Scan the data below and pick out the lines containing the word "around".

=== SOURCE DATA ===

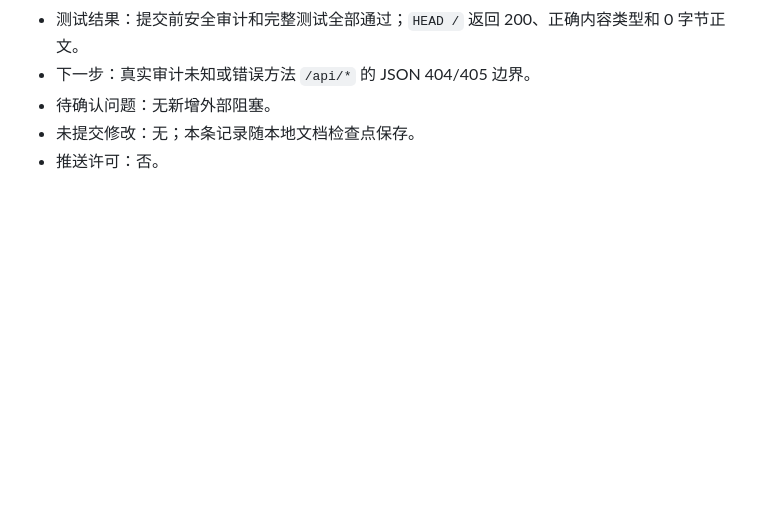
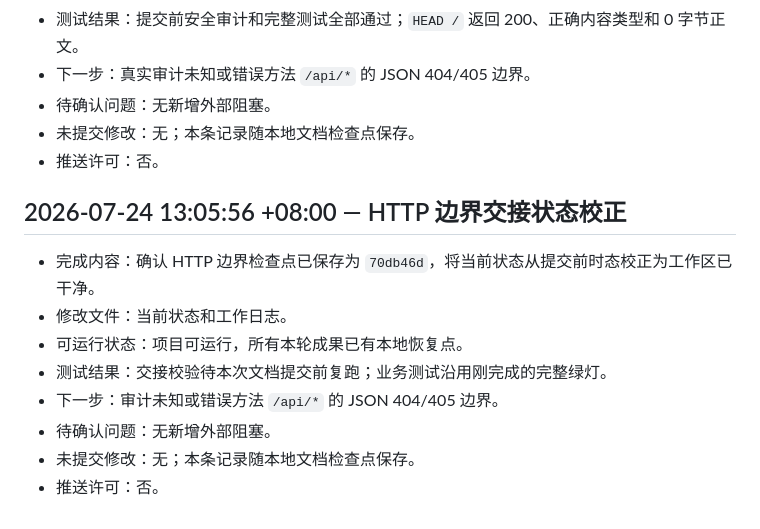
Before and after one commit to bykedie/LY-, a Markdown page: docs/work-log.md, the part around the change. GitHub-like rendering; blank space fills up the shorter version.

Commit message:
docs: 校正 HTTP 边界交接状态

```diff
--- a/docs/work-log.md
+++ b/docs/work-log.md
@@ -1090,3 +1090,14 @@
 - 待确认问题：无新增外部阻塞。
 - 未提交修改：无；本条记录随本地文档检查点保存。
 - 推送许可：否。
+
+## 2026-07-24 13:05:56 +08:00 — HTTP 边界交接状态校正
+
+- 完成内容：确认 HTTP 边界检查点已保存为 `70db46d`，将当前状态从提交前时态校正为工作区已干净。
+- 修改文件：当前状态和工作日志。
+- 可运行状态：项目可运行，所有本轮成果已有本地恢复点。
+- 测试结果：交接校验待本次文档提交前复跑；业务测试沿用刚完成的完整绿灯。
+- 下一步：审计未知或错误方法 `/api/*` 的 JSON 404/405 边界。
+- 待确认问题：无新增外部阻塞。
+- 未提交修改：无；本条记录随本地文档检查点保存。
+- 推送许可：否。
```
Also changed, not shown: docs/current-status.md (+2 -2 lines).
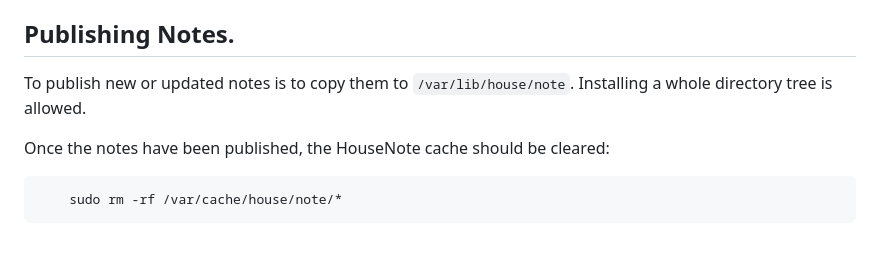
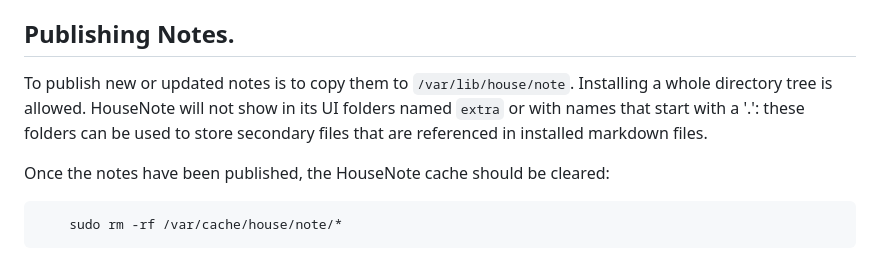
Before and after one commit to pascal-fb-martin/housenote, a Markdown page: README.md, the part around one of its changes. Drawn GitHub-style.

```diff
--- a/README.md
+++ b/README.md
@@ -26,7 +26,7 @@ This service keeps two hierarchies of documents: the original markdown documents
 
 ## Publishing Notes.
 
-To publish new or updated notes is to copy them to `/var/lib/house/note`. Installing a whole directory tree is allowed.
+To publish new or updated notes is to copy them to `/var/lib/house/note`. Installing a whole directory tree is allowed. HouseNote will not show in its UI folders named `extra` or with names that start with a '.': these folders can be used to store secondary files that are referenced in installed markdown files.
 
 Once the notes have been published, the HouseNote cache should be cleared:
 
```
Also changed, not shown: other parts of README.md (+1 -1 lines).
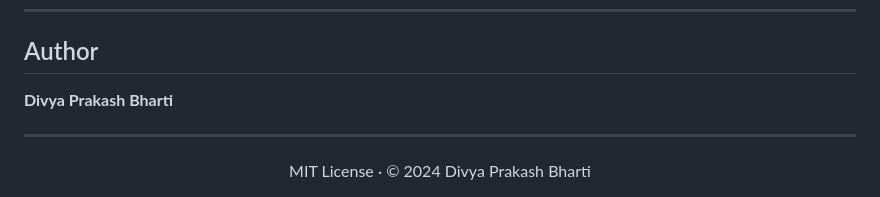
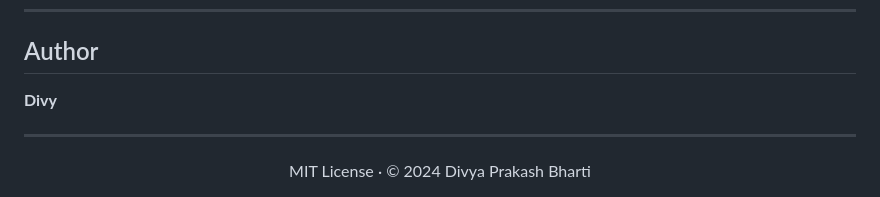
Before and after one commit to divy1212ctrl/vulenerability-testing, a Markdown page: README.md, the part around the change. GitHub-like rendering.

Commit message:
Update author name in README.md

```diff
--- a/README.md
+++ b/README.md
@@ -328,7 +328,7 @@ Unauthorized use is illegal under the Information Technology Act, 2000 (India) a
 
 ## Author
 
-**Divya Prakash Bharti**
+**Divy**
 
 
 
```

===

• **RESULT OF THIS EXERCISE**
Before and after one commit to bykedie/LY-, a Markdown page: docs/work-log.md, the part around the change. GitHub-like rendering; blank space fills up the shorter version.
Before and after one commit to pascal-fb-martin/housenote, a Markdown page: README.md, the part around one of its changes. Drawn GitHub-style.
Before and after one commit to divy1212ctrl/vulenerability-testing, a Markdown page: README.md, the part around the change. GitHub-like rendering.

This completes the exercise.